According to an article in Monday's Tampa Bay Times by reporter Craig Pittman, that could be contributing to pollution and low flow of springs in the state.
The story is called ‘Aquifer models full of holes.’
"A lot of the water that we drink and use to water our lawns and so forth in Florida comes from underground. It comes from the aquifer which is this sort of big river that flows under the ground where we can't see it. And since it's hard to monitor something that you can't see the state uses computer models of the flow of the water in order to determine whether sinking another well was going to alter that flow so much that it's going to hurt the nearby wetlands and springs and lakes and other well owners in the vacinity. The problem is then, what I wrote about is that the computer models that the states been using apparently since the 1970's are all based on the assumption that what's down there that the water is flowing through is what they call a porous medium, sand and gravel. When in fact when you're around the states springs which is most of the northern end of the state from about here up what you're dealing with is what's known as karst. It's limestone full of these big holes, little holes, all kinds of holes that serve as sort of a super highway for water so that instead of flowing in a sort of steady state through sand and gravel it shoots through there like it's being sprayed out through a firehose and obviously that means the travel time for the water is very different."
So the effect of that is that they could be letting people take water when there's not enough water in the aquifer or at least maybe it can be having an effect on nearby wells or nearby aquifers and also pollution can travel more quickly, is that right?
"Yes and that's very much the concern and the folks who've been studying this and doing dye hits where they drop florescent dye into sinkholes and wells in order to see how quickly it migrates have been finding some pretty startling differences between what's really happening versus what the computer models show. The one I specifically cite in the story. These folks were studying pollution around Silver Springs and dropped florescent dye into the aquifer and the computer model said 'okay, if it's here it's going to take two years to travel this distance. If it's here it's going to take ten years, here it's going to take a hundred years.' And it just shot through that area. It zoomed across half the hundred year distance in six months. It was traveling a mile a month. So obviously the model was very, very wrong."
So the model they're using is wrong, does that mean there's no model possible to model how water moves through karst?
"That's sort of the argument that the folks in charge are making. They contend that doing a model that is based on the assumption of a karst landscape is too difficult, too expensive and they'd have to do all kinds of dye testing, use ground penetrating radar, consult the cave divers and so forth. The problem is that, as I found, Coca Cola actually commissioned such a computer model and got one. It took them four years and $400,000 but they did come up with a model that they say works in a karst landscape and accurately reflects what's going on down there and they tried to give it to the state for free and they said 'no thank you.' "

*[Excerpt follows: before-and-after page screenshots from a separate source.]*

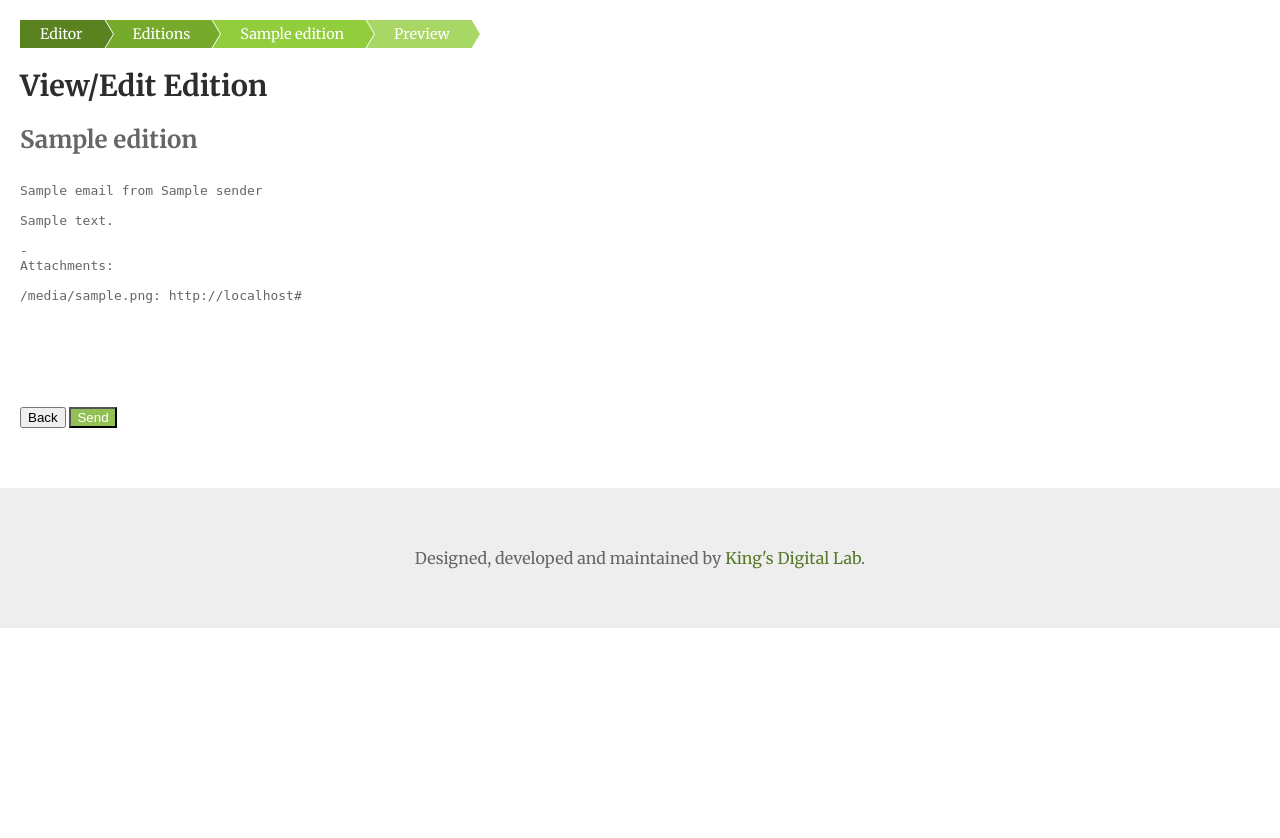
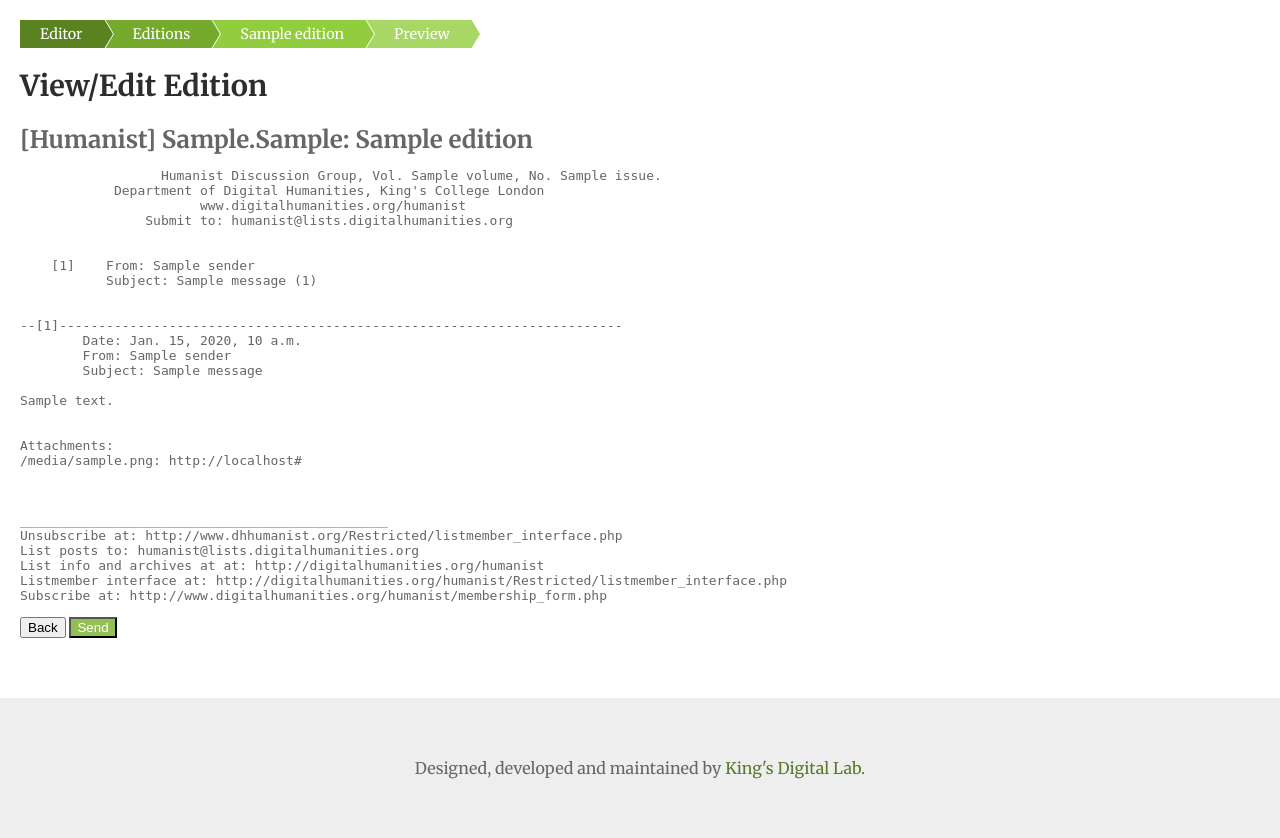
Before and after one commit to kingsdigitallab/humanist-django, a Django app: template templates/humanist_app/editor_editions_preview.html in a window 1280 px wide. Shown: the part 50-888 px from the top of the page. Before the commit the page ends 678 px from the top, so only its background shows below. Run offline with Django 3.2, Linux system fonts and the light colour scheme; the template is opened without the code that fills it: most values are stand-ins (such as "Sample title", 1, 10 or a date in 2020); style sheets or scripts are compiled from the project's sources; some libraries are stand-ins or nearby versions.

Commit message:
Stg release

```diff
--- a/humanist/settings/base.py
+++ b/humanist/settings/base.py
@@ -67,6 +67,9 @@ PROJECT_FROM_EMAIL = ''
 PROJECT_INCOMING_EMAIL = ''
 # Location of list of users who can send email to the system
 EMAIL_ALLOW_LIST = ''
+
+# Target for all members emails:
+PROJECT_EMAIL_TARGET = ''
 
 
 EMAIL_HOST = 'localhost'
--- a/humanist_app/helpers.py
+++ b/humanist_app/helpers.py
@@ -31,9 +31,8 @@ class AdminEmail(Email):
 # Send an email to all active users
 class ActiveUserEmail(Email):
     def __init__(self):
-        users = User.objects.filter(is_actve=True)
-        self.to = list(users.values_list('email', flat=True))
-        if 'PROJECT_FROM_EMAIL' in settings:
+        self.to = settings.PROJECT_EMAIL_TARGET
+        if hasattr(settings, 'PROJECT_FROM_EMAIL'):
             self.sender = 'Humanist <{}>'.format(settings.PROJECT_FROM_EMAIL)
         else:
             self.sender = 'Humanist <{}>'.format(settings.DEFAULT_FROM_EMAIL)
--- a/templates/humanist_app/editor_editions_preview.html
+++ b/templates/humanist_app/editor_editions_preview.html
@@ -22,28 +22,11 @@ View/Edit Edition
     <form action="" method="post">
         {% csrf_token %}
         <input type="hidden" name="edition_id" value="{{edition.id}}">
-        <h2>{% if edition.subject %}{{ edition.subject }}{% else %}Untitled Edition{% endif %}</h2>
+        <h2>[Humanist] {{ current_volume }}.{{ current_issue }}: {% if edition.subject %}{{ edition.subject }}{% else %}Untitled Edition{% endif %}</h2>
 
 <pre>
-{% for email in edition.editedemail_set.all %}
-{{email.subject}} from {{ email.sender }}
-
-{{ email.body }}
-{% if email.attachments %}
--
-Attachments:
-{% for att in email.attachments %}
-{{ att.original_filename }}: {{ request.scheme }}://{{ request.get_host }}{{ att.url }}
-{% endfor %}
-{% endif %}
-
-{% if not forloop.last %}
-
------
-
-{% endif %}
-{% endfor %}
-        </pre>
+{% include "includes/outgoing_template.html" with edition=edition %}
+</pre>
 
         <div class="controls">
             <input type="submit" name="action" value="Back">
--- /dev/null
+++ b/templates/includes/outgoing_template.html
@@ -0,0 +1,29 @@
+                  Humanist Discussion Group, Vol. {{ edition.volume }}, No. {{ edition.issue }}.
+            Department of Digital Humanities, King's College London
+                       www.digitalhumanities.org/humanist
+                Submit to: humanist@lists.digitalhumanities.org
+
+{% for email in edition.data.emails %}
+    [{{ email.number }}]    From: {{ email.sender }}
+           Subject: {{ email.message.subject }} ({{ email.line_count}})
+{% endfor %}
+
+{% for email in edition.data.emails %}--[{{ email.number }}]------------------------------------------------------------------------
+        Date: {{ email.incoming.date }}
+        From: {{ email.sender }}
+        Subject: {{ email.message.subject }}
+
+{{ email.message.body }}
+{% if email.message.attachments %}
+
+Attachments:
+{% for att in email.message.attachments %}{{ att.original_filename }}: {{ request.scheme }}://{{ request.get_host }}{{ att.url }}
+{% endfor %}
+{% endif %}
+{% endfor %}
+_______________________________________________
+Unsubscribe at: http://www.dhhumanist.org/Restricted/listmember_interface.php
+List posts to: humanist@lists.digitalhumanities.org
+List info and archives at at: http://digitalhumanities.org/humanist
+Listmember interface at: http://digitalhumanities.org/humanist/Restricted/listmember_interface.php
+Subscribe at: http://www.digitalhumanities.org/humanist/membership_form.php
```
Also changed, not shown: humanist_app/models.py (+35 -1 lines), humanist_app/views.py (+26 -2 lines), templates/humanist_app/editor_editions_single.html (+1 -10 lines).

And finally Craig Pittman, reporter with the Tampa Bay Times, you kind of postulate in your article that there might be a reason behind the fact that they are not that concerned that the models are bad, how does this have to do with development and water rights?
"Well, it wasn't me that was postulating it was the people I was interviewing, the guy who did the computer model for Coca Cola that was turned down by the state. He said, you know, they don't want to have any impediment to permit issuance. Current computer models let them continue to keep cranking out water use permits so why would they want to mess with that?"